◆ TASK:
Copy the records below in full, keeping each word as it is but omitting the pictures.

◆ RECORDS SUPPLIED:
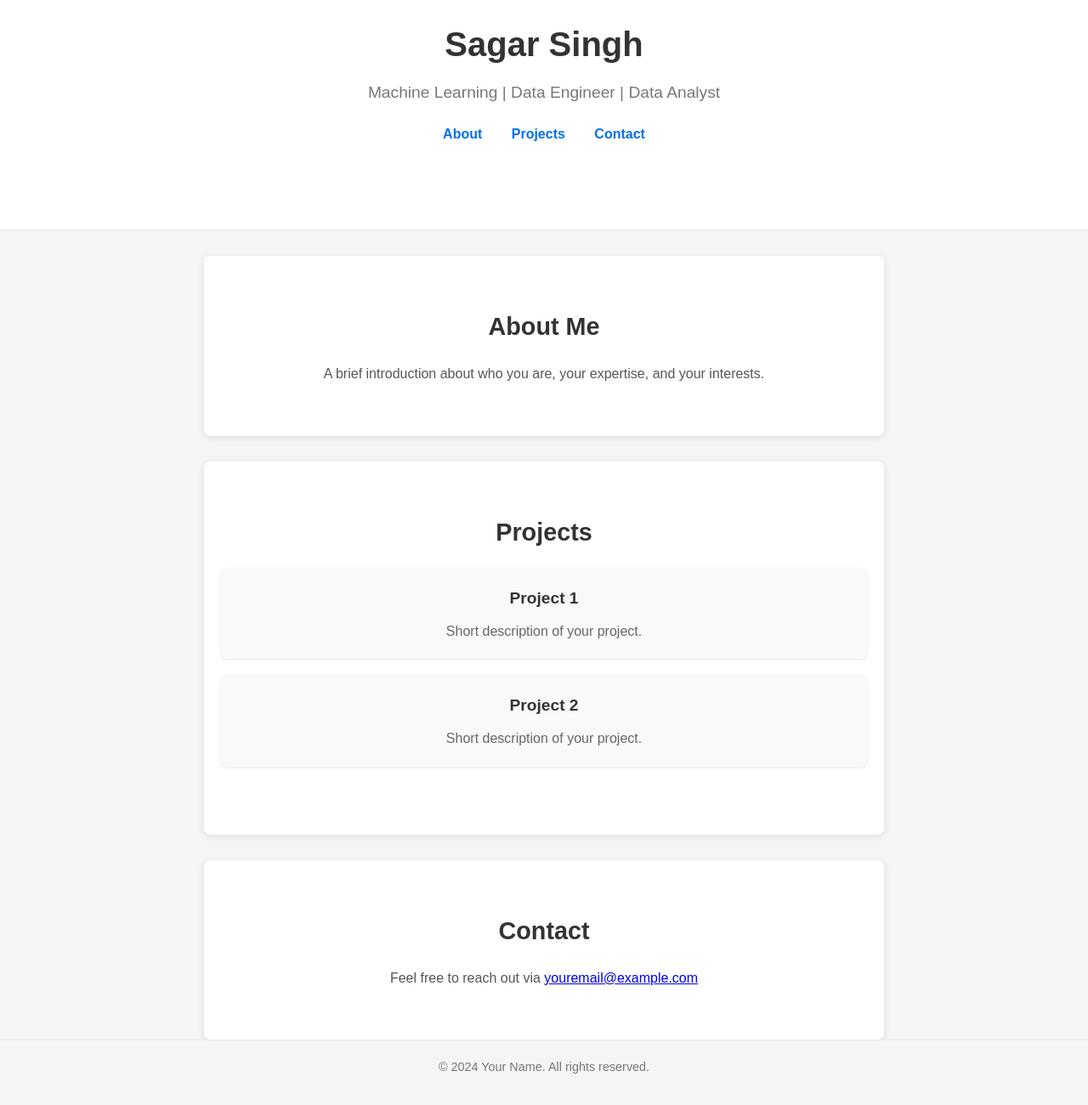
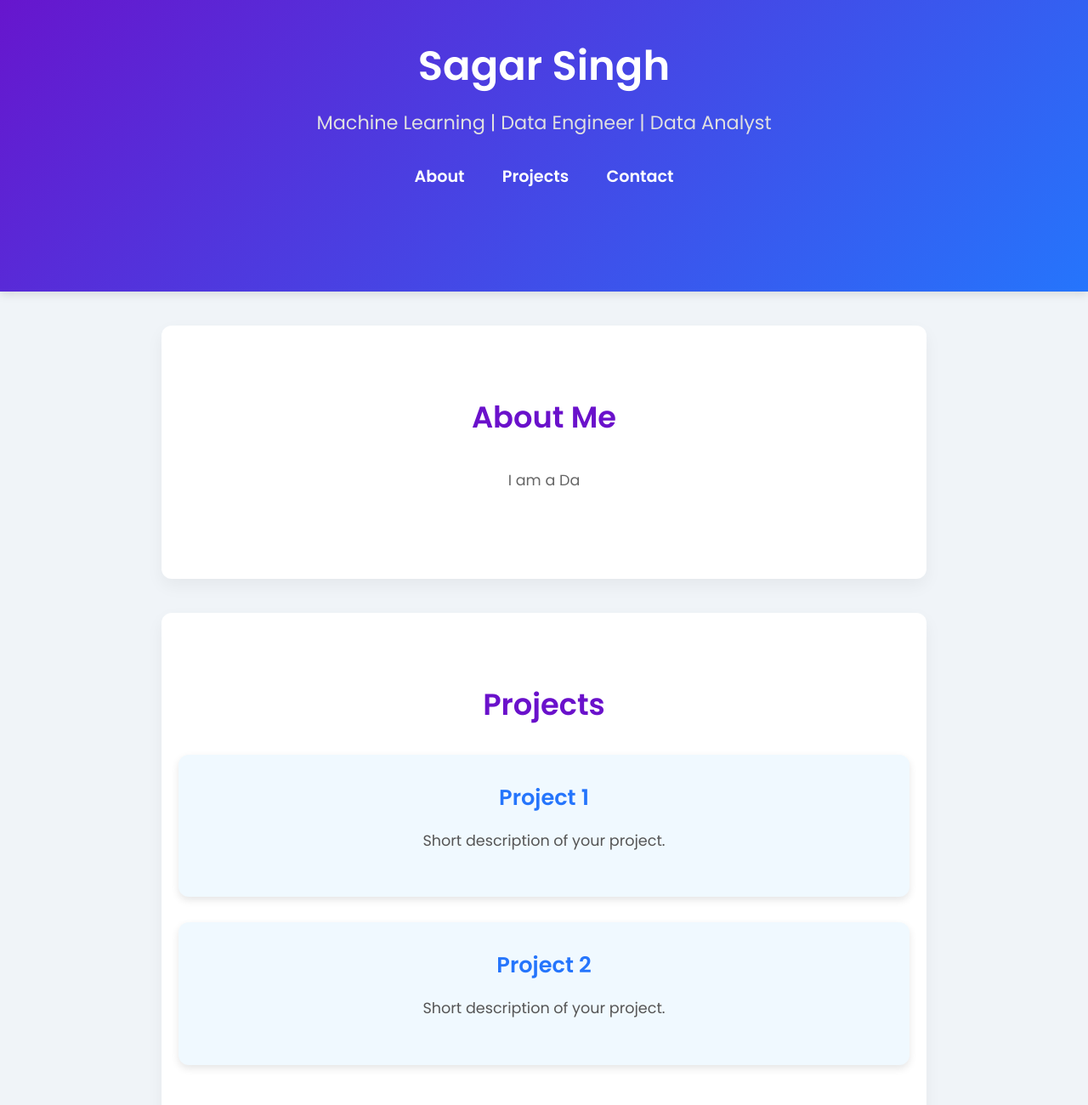
Before and after one commit to Singh-Sagar/Singh-Sagar.github.io, a plain HTML site: page index.html in a window 1280 px wide. Shown: the part 80-1380 px from the top of the page at 85% size. Drawn offline with Linux system fonts and the light colour scheme.

Commit message:
Added colors

```diff
--- a/index.css
+++ b/index.css
@@ -7,109 +7,138 @@
 
 /* General Styles */
 body {
-    font-family: Arial, sans-serif;
+    font-family: 'Poppins', sans-serif; /* A modern, sleek font */
     line-height: 1.6;
     color: #333;
-    background-color: #f5f5f5;
+    background-color: #f0f4f8; /* Softer background color */
+    padding: 0;
+    margin: 0;
 }
 
 /* Header Section */
 header {
-    background: #fff;
+    background: linear-gradient(135deg, #6a11cb 0%, #2575fc 100%); /* Gradient for a modern touch */
+    color: white;
     text-align: center;
-    padding: 100px 20px;
-    border-bottom: 1px solid #eaeaea;
+    padding: 120px 20px;
+    border-bottom: none;
+    box-shadow: 0 4px 10px rgba(0, 0, 0, 0.1);
 }
 
 .header-content h1 {
-    font-size: 2.5rem;
+    font-size: 3rem;
     margin-bottom: 10px;
-    color: #333;
+    color: white;
 }
 
 .subtitle {
-    font-size: 1.2rem;
-    color: #777;
+    font-size: 1.4rem;
+    color: #e0e0e0;
 }
 
 .nav-links {
     list-style: none;
-    margin-top: 20px;
+    margin-top: 30px;
     padding: 0;
 }
 
 .nav-links li {
     display: inline;
-    margin: 0 15px;
+    margin: 0 20px;
 }
 
 .nav-links a {
     text-decoration: none;
-    color: #0070f3;
+    color: white;
     font-weight: bold;
+    font-size: 1.2rem;
+    transition: color 0.3s;
 }
 
 .nav-links a:hover {
-    text-decoration: underline;
+    color: #ffe600; /* Highlight effect on hover */
 }
 
 /* Section Styles */
 section {
-    padding: 60px 20px;
-    max-width: 800px;
+    padding: 80px 20px;
+    max-width: 900px;
     margin: auto;
     text-align: center;
-    background: #fff;
-    margin-top: 30px;
-    border-radius: 8px;
-    box-shadow: 0 2px 8px rgba(0, 0, 0, 0.1);
+    background: white;
+    margin-top: 40px;
+    border-radius: 12px;
+    box-shadow: 0 8px 20px rgba(0, 0, 0, 0.05);
 }
 
 section h2 {
-    font-size: 1.8rem;
+    font-size: 2.2rem;
     color: #333;
-    margin-bottom: 20px;
+    margin-bottom: 30px;
+    font-weight: 600;
+    color: #6a11cb; /* Add theme color */
 }
 
 section p {
-    font-size: 1rem;
-    color: #555;
+    font-size: 1.1rem;
+    color: #666;
+    margin-bottom: 20px;
+    line-height: 1.8;
 }
 
 /* Project Card Styles */
 .project-card {
-    margin: 20px 0;
-    padding: 20px;
-    background: #f9f9f9;
-    border-radius: 8px;
-    box-shadow: 0 1px 4px rgba(0, 0, 0, 0.1);
+    margin: 30px 0;
+    padding: 30px;
+    background: #f0f9ff; /* Soft light-blue background */
+    border-radius: 12px;
+    box-shadow: 0 4px 10px rgba(0, 0, 0, 0.1);
+    transition: transform 0.3s ease;
+}
+
+.project-card:hover {
+    transform: scale(1.05); /* Slight zoom-in on hover for interactivity */
 }
 
 .project-card h3 {
-    font-size: 1.2rem;
-    margin-bottom: 10px;
+    font-size: 1.6rem;
+    margin-bottom: 15px;
+    color: #2575fc; /* Match the theme color */
 }
 
 .project-card p {
-    font-size: 1rem;
-    color: #666;
+    font-size: 1.1rem;
+    color: #555;
 }
 
 /* Contact Section */
 #contact p {
-    font-size: 1rem;
+    font-size: 1.2rem;
+    color: #555;
+}
+
+#contact a {
+    color: #2575fc;
+    text-decoration: none;
+    font-weight: bold;
+}
+
+#contact a:hover {
+    text-decoration: underline;
+    color: #6a11cb;
 }
 
 /* Footer */
 footer {
-    background: #f5f5f5;
-    padding: 20px;
+    background: #6a11cb;
+    padding: 30px;
     text-align: center;
-    color: #777;
-    font-size: 0.9rem;
+    color: white;
+    font-size: 0.95rem;
     border-top: 1px solid #eaeaea;
 }
 
 footer p {
     margin: 0;
+    color: white;
 }
--- a/index.html
+++ b/index.html
@@ -3,8 +3,10 @@
 <head>
     <meta charset="UTF-8">
     <meta name="viewport" content="width=device-width, initial-scale=1.0">
-    <title>Your Name | Portfolio</title>
+    <title>Sagar Singh | Portfolio</title>
     <link rel="stylesheet" href="index.css">
+    <link href="https://fonts.googleapis.com/css2?family=Poppins:wght@300;400;600&display=swap" rel="stylesheet">
+
 </head>
 <body>
     <!-- Header Section -->
@@ -25,7 +27,7 @@
     <!-- About Section -->
     <section id="about">
         <h2>About Me</h2>
-        <p>A brief introduction about who you are, your expertise, and your interests.</p>
+        <p> I am a Da</p>
     </section>
 
     <!-- Projects Section -->
@@ -45,12 +47,12 @@
     <!-- Contact Section -->
     <section id="contact">
         <h2>Contact</h2>
-        <p>Feel free to reach out via <a href="mailto:youremail@example.com">youremail@example.com</a></p>
+        <p>Feel free to reach out via <a href="mailto:youremail@example.com">sagar.singh-1@ou.edu</a></p>
     </section>
 
     <!-- Footer -->
     <footer>
-        <p>&copy; 2024 Your Name. All rights reserved.</p>
+        <p>&copy; 2024 Sagar Singh. All rights reserved.</p>
     </footer>
 </body>
 </html>
```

◆ COMPLETED TASK:
Before and after one commit to Singh-Sagar/Singh-Sagar.github.io, a plain HTML site: page index.html in a window 1280 px wide. Shown: the part 80-1380 px from the top of the page at 85% size. Drawn offline with Linux system fonts and the light colour scheme.

Commit message:
Added colors

```diff
--- a/index.css
+++ b/index.css
@@ -7,109 +7,138 @@
 
 /* General Styles */
 body {
-    font-family: Arial, sans-serif;
+    font-family: 'Poppins', sans-serif; /* A modern, sleek font */
     line-height: 1.6;
     color: #333;
-    background-color: #f5f5f5;
+    background-color: #f0f4f8; /* Softer background color */
+    padding: 0;
+    margin: 0;
 }
 
 /* Header Section */
 header {
-    background: #fff;
+    background: linear-gradient(135deg, #6a11cb 0%, #2575fc 100%); /* Gradient for a modern touch */
+    color: white;
     text-align: center;
-    padding: 100px 20px;
-    border-bottom: 1px solid #eaeaea;
+    padding: 120px 20px;
+    border-bottom: none;
+    box-shadow: 0 4px 10px rgba(0, 0, 0, 0.1);
 }
 
 .header-content h1 {
-    font-size: 2.5rem;
+    font-size: 3rem;
     margin-bottom: 10px;
-    color: #333;
+    color: white;
 }
 
 .subtitle {
-    font-size: 1.2rem;
-    color: #777;
+    font-size: 1.4rem;
+    color: #e0e0e0;
 }
 
 .nav-links {
     list-style: none;
-    margin-top: 20px;
+    margin-top: 30px;
     padding: 0;
 }
 
 .nav-links li {
     display: inline;
-    margin: 0 15px;
+    margin: 0 20px;
 }
 
 .nav-links a {
     text-decoration: none;
-    color: #0070f3;
+    color: white;
     font-weight: bold;
+    font-size: 1.2rem;
+    transition: color 0.3s;
 }
 
 .nav-links a:hover {
-    text-decoration: underline;
+    color: #ffe600; /* Highlight effect on hover */
 }
 
 /* Section Styles */
 section {
-    padding: 60px 20px;
-    max-width: 800px;
+    padding: 80px 20px;
+    max-width: 900px;
     margin: auto;
     text-align: center;
-    background: #fff;
-    margin-top: 30px;
-    border-radius: 8px;
-    box-shadow: 0 2px 8px rgba(0, 0, 0, 0.1);
+    background: white;
+    margin-top: 40px;
+    border-radius: 12px;
+    box-shadow: 0 8px 20px rgba(0, 0, 0, 0.05);
 }
 
 section h2 {
-    font-size: 1.8rem;
+    font-size: 2.2rem;
     color: #333;
-    margin-bottom: 20px;
+    margin-bottom: 30px;
+    font-weight: 600;
+    color: #6a11cb; /* Add theme color */
 }
 
 section p {
-    font-size: 1rem;
-    color: #555;
+    font-size: 1.1rem;
+    color: #666;
+    margin-bottom: 20px;
+    line-height: 1.8;
 }
 
 /* Project Card Styles */
 .project-card {
-    margin: 20px 0;
-    padding: 20px;
-    background: #f9f9f9;
-    border-radius: 8px;
-    box-shadow: 0 1px 4px rgba(0, 0, 0, 0.1);
+    margin: 30px 0;
+    padding: 30px;
+    background: #f0f9ff; /* Soft light-blue background */
+    border-radius: 12px;
+    box-shadow: 0 4px 10px rgba(0, 0, 0, 0.1);
+    transition: transform 0.3s ease;
+}
+
+.project-card:hover {
+    transform: scale(1.05); /* Slight zoom-in on hover for interactivity */
 }
 
 .project-card h3 {
-    font-size: 1.2rem;
-    margin-bottom: 10px;
+    font-size: 1.6rem;
+    margin-bottom: 15px;
+    color: #2575fc; /* Match the theme color */
 }
 
 .project-card p {
-    font-size: 1rem;
-    color: #666;
+    font-size: 1.1rem;
+    color: #555;
 }
 
 /* Contact Section */
 #contact p {
-    font-size: 1rem;
+    font-size: 1.2rem;
+    color: #555;
+}
+
+#contact a {
+    color: #2575fc;
+    text-decoration: none;
+    font-weight: bold;
+}
+
+#contact a:hover {
+    text-decoration: underline;
+    color: #6a11cb;
 }
 
 /* Footer */
 footer {
-    background: #f5f5f5;
-    padding: 20px;
+    background: #6a11cb;
+    padding: 30px;
     text-align: center;
-    color: #777;
-    font-size: 0.9rem;
+    color: white;
+    font-size: 0.95rem;
     border-top: 1px solid #eaeaea;
 }
 
 footer p {
     margin: 0;
+    color: white;
 }
--- a/index.html
+++ b/index.html
@@ -3,8 +3,10 @@
 <head>
     <meta charset="UTF-8">
     <meta name="viewport" content="width=device-width, initial-scale=1.0">
-    <title>Your Name | Portfolio</title>
+    <title>Sagar Singh | Portfolio</title>
     <link rel="stylesheet" href="index.css">
+    <link href="https://fonts.googleapis.com/css2?family=Poppins:wght@300;400;600&display=swap" rel="stylesheet">
+
 </head>
 <body>
     <!-- Header Section -->
@@ -25,7 +27,7 @@
     <!-- About Section -->
     <section id="about">
         <h2>About Me</h2>
-        <p>A brief introduction about who you are, your expertise, and your interests.</p>
+        <p> I am a Da</p>
     </section>
 
     <!-- Projects Section -->
@@ -45,12 +47,12 @@
     <!-- Contact Section -->
     <section id="contact">
         <h2>Contact</h2>
-        <p>Feel free to reach out via <a href="mailto:youremail@example.com">youremail@example.com</a></p>
+        <p>Feel free to reach out via <a href="mailto:youremail@example.com">sagar.singh-1@ou.edu</a></p>
     </section>
 
     <!-- Footer -->
     <footer>
-        <p>&copy; 2024 Your Name. All rights reserved.</p>
+        <p>&copy; 2024 Sagar Singh. All rights reserved.</p>
     </footer>
 </body>
 </html>
```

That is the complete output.